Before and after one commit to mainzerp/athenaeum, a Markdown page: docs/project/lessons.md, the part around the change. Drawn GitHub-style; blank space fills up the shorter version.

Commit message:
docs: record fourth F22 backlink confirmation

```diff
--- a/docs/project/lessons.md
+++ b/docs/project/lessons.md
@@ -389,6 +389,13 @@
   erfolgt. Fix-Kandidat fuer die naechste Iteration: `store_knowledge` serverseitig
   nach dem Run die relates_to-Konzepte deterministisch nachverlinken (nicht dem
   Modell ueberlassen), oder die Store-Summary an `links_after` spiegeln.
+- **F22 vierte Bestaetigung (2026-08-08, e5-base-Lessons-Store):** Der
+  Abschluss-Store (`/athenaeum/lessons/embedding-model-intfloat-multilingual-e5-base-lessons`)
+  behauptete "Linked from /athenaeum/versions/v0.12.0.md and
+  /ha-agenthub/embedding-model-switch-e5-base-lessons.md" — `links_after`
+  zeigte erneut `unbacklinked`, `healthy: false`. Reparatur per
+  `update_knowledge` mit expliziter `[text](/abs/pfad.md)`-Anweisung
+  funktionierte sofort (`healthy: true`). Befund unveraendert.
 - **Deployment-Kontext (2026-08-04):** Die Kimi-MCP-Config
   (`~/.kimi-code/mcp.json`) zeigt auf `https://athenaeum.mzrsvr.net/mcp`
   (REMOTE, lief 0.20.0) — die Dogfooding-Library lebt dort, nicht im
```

::::::

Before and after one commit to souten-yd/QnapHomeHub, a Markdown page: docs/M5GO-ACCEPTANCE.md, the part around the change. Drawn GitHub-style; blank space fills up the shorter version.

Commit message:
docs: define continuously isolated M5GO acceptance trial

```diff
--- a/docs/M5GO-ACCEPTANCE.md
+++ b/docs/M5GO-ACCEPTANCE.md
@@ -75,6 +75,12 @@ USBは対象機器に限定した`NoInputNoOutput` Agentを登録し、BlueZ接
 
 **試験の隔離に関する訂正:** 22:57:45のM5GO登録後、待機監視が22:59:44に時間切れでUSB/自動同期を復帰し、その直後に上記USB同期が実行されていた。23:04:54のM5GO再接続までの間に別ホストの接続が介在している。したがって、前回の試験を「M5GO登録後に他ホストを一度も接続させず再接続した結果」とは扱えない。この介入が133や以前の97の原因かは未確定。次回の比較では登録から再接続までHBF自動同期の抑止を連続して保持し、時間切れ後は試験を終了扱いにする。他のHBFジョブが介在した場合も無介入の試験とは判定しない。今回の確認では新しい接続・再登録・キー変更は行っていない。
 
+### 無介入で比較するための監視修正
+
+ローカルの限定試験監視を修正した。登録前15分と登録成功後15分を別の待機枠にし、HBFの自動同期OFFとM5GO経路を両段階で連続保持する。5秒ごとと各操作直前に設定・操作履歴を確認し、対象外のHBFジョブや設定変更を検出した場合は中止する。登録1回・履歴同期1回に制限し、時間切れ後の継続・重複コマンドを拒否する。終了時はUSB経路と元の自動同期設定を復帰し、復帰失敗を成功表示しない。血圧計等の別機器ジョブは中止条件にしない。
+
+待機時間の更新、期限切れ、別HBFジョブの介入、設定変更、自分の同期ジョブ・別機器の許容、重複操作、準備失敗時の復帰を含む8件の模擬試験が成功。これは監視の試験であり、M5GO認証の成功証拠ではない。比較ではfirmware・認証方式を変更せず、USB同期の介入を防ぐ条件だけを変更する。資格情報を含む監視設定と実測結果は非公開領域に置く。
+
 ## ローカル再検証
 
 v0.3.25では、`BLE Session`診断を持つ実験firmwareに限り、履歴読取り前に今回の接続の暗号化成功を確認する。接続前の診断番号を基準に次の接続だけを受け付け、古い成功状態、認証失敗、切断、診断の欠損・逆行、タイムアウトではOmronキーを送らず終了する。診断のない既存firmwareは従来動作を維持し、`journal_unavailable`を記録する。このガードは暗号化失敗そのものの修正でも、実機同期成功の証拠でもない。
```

::::::

DESCRIPTION OF THE TASK: Only lines containing the word "space" should be copied from the material above.

ANSWER SECTION:
Before and after one commit to mainzerp/athenaeum, a Markdown page: docs/project/lessons.md, the part around the change. Drawn GitHub-style; blank space fills up the shorter version.
Before and after one commit to souten-yd/QnapHomeHub, a Markdown page: docs/M5GO-ACCEPTANCE.md, the part around the change. Drawn GitHub-style; blank space fills up the shorter version.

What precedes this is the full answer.